Vishay Intertechnology Inc. of Malvern said yesterday that its second-quarter profit fell to $9.7 million, or 5 cents a share, from $41.1 million, or 22 cents a share, in the year-earlier period, because of lower sales and special expenses. Second-quarter sales dropped to $581.6 million from $646.7 million in the 2004 quarter. Gerald Paul, Vishay's president and chief executive officer, said in a conference call that the company expected third-quarter sales of $560 million to $580 million and profit to be flat or slightly lower than in the 2004 third quarter.
August 14, 1986 |
Trans World Airlines chairman Carl C. Icahn yesterday predicted that the carrier would post a third-quarter profit, its first in more than a year, because of increased overseas bookings and lower labor costs. He also told shareholders at their annual meeting that he plans to have $1 billion in cash by the end of the year and hopes to use it to acquire another carrier. "With our cost structure so low, we believe we'll be in a good position to consolidate," he said, although he declined to be more specific about when or with what airline such a merger might occur.
August 25, 1994 |
Strawbridge & Clothier, the Philadelphia department-store operator, yesterday said that despite lower sales, continued cost control allowed it to earn a profit in the second quarter. Last year, it reported a loss for the quarter. The company said sales were down slightly because of less advertising this year than in 1993. But the cost of sales dropped from 77.2 percent of sales to 76.1 percent this year because of lower occupancy and buying costs and fewer markdowns, the company said.
May 7, 1987 |

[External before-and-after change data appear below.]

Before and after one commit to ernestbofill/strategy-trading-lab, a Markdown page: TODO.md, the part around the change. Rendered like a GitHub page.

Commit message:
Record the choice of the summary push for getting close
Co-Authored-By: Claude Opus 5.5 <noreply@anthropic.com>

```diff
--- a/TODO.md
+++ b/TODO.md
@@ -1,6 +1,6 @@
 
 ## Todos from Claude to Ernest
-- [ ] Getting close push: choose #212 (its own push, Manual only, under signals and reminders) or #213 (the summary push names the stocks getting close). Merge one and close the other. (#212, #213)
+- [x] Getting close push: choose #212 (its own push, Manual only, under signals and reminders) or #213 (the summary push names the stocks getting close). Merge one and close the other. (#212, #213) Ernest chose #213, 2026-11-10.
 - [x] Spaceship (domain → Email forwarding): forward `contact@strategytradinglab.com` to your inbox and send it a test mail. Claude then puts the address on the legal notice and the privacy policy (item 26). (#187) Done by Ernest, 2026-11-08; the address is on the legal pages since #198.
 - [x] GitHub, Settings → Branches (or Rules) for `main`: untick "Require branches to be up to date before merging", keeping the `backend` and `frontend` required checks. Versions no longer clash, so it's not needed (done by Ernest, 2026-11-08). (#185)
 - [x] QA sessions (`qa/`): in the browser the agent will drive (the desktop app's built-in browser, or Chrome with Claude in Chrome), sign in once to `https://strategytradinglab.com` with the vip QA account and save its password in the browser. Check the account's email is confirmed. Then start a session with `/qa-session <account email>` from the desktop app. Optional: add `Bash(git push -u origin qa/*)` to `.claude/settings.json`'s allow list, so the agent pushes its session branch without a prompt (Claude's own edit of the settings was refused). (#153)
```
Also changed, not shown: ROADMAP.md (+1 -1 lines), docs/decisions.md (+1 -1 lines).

Executives of the local research and development company Biosonics told shareholders yesterday that the company is pinning its immediate hopes to the success of an electronic device that can help people who have bowel control problems. Food and Drug Administration approval of the Biosonics Anotron incontinence system paves the way for the company - which has spent more than $5 million developing new applications for electronics in medicine - to make the transition to manufacturing and marketing, according to chairman Jack Paller.
July 29, 1986 |

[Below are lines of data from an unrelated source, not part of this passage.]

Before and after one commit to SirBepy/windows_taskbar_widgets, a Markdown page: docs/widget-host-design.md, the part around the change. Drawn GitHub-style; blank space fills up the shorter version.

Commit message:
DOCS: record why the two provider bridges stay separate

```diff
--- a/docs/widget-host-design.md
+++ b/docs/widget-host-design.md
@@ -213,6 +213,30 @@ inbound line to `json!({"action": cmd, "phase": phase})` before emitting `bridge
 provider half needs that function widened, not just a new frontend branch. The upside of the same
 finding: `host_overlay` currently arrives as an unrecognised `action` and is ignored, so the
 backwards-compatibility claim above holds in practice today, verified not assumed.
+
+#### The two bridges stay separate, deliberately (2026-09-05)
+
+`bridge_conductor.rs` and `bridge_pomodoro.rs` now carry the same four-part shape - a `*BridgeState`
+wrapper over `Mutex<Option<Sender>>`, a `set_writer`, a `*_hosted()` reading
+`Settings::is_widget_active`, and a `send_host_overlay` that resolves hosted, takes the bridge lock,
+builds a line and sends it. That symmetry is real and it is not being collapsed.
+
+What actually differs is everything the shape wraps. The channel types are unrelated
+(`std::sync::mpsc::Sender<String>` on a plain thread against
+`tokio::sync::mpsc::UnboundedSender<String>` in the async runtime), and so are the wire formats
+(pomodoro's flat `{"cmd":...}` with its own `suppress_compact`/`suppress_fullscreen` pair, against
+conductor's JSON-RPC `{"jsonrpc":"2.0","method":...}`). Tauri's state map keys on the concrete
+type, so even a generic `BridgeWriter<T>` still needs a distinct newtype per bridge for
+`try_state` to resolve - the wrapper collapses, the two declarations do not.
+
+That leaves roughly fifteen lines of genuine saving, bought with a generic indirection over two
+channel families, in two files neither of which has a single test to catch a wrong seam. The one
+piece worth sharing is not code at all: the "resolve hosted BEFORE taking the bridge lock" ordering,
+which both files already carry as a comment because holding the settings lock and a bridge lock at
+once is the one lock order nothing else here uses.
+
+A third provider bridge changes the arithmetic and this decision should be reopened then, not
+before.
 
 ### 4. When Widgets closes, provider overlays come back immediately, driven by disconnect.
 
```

Westmoreland Coal Co. yesterday said it earned $5.8 million or 71 cents a share in the second quarter, in contrast with a $732,000 or 9-cent-per-share loss a year earlier. The turnaround for the Philadelphia-based company came as coal sales rose 5.9 percent, to $146.5 million compared with $138.4 million sold in the second quarter of 1985. Total revenue, which includes non-coal subsidiaries, was $157.8 million, compared with $150.2 million in 1985. The company also kept its costs down, according to chairman E.B. Leisenring Jr. Earnings for the first half of 1986 were $10.4 million or $1.28 per share, compared with a loss of $3.3 million or 40 cents per share in the first half of 1985, the company said.
January 21, 1986 |
When The 1986 Miss Teen USA Pageant begins tonight on CBS (9 p.m., Channel 10), the screen will be filled with attractive scenery: 51 young women and the sands and surf of Florida's Daytona Beach. In business terms, the location is no less important than the competition. "Look at the sheer economics of it, at the simplest facts of what a pageant is," says George B. Honchar, president of Miss Universe Inc. "Nowadays, city governments are big business. . . . Everyone is very, very sensitive and alert to promotion.
September 13, 1990 |
Profits at Charter Power Systems Inc. jumped 85 percent in the second quarter, the Plymouth Meeting maker of batteries said yesterday. "Although slow economic activity is affecting the industries we serve, technical manufacturing improvements, production and purchasing efficiencies, targeted marketing and sales successes and changes in late 1989 to a new debt structure . . . have helped produce the improved results for Charter Power," said Robert...
August 10, 1990 |
Cost-cutting efforts paid off in a big way in the second quarter at Vishay Intertechnology Inc., the Malvern maker of electronic resistors, sensors and other components. The company said its profits rose by nearly two-thirds on a modest increase in sales. "We are pleased that the effects of our planned cost-reduction programs are now starting to be seen in our results," said Felix Zandman, chairman and chief executive officer. "These programs will continue to be a high priority.